Sometimes the tendency to wear your heart on your sleeve, to openly express your emotions, can be suffocated by the medical profession. But wearing your heart on your back is becoming increasingly appreciated.
The Walking Gallery is “the Gallery that walks. The Patients that wear our stories on our back” (Holliday).
It’s this revolutionary idea that art can provide a window into the patient experience, one that can be displayed by the clothes on a person’s back. This offers mobility to art, a method of transportation that escapes the confinements of wall hangings and pervades into inevitable lines of vision. This increased accessibility allows “patients,” as embodied by this artwork, to enter into places and discussions that they have never before been a part of. Now, patient experiences can be visible and actively remembered in the decision spaces that often influence but do not include patients.
The work of Regina Holliday, the artist who brought this exhibit of sorts to life, is inspirational. She not only has a way with art, but also a way with language: her overwhelmingly powerful talk at Stanford incredibly moved me, and she has piqued my interest in exploring the place of art in medicine. Holliday is one of the first artists that I’ve come across in the field of patient advocacy, and her creations have gathered incredible force for this movement.

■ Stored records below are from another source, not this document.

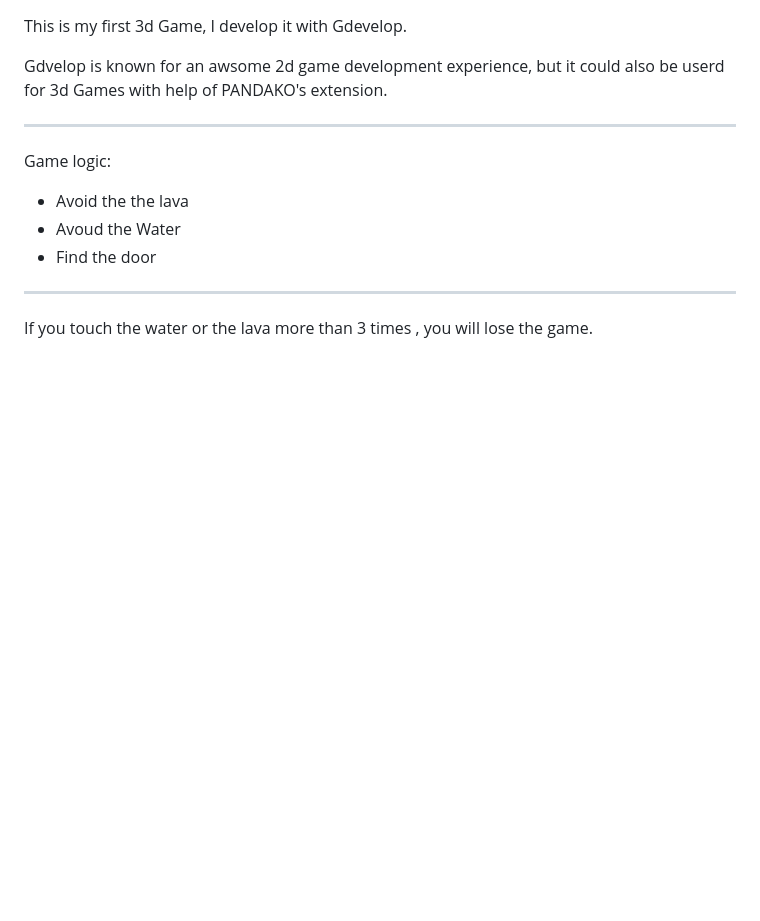
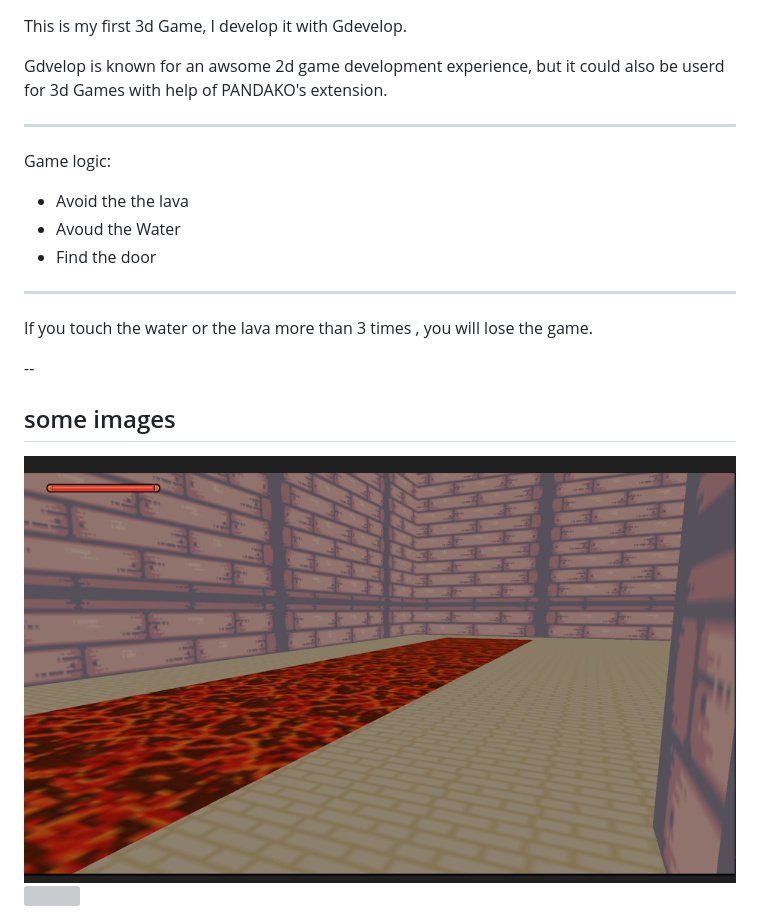
Before and after one commit to Mohmad-Naser-alnakeshbandi/Amaze, a Markdown page: Readme.md, the part around the change. GitHub-like rendering; pictures changed too: Amaze_lava.png (added); blank space fills up the shorter version; grey boxes are pictures that could not be loaded.

Commit message:
upload imgaes

```diff
--- a/Readme.md
+++ b/Readme.md
@@ -15,3 +15,11 @@ Game logic:
 ---
 
 If you touch the water or the lava more than 3 times , you will lose the game.
+
+--
+
+## some images
+
+<img src="./Amaze_lava.png">
+
+<img src="./Amaze_win.png">
```
Also changed, not shown: 1 other file.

What I love about the Walking Gallery is that it takes a step forward to putting a story to the patient experience. These jackets and the images that they bear evoke emotions buried within medicine. And The Walking Gallery is not limited to patients: physicians, policy makers, and others associated with health care all have stories to share. Despite the distinct roles in medicine, art overcomes these boundaries with brushstrokes and splashes of color. We can wear our experiences, the good and the bad and the in-between, the joys and sorrows, the triumphs and trials. Boldly.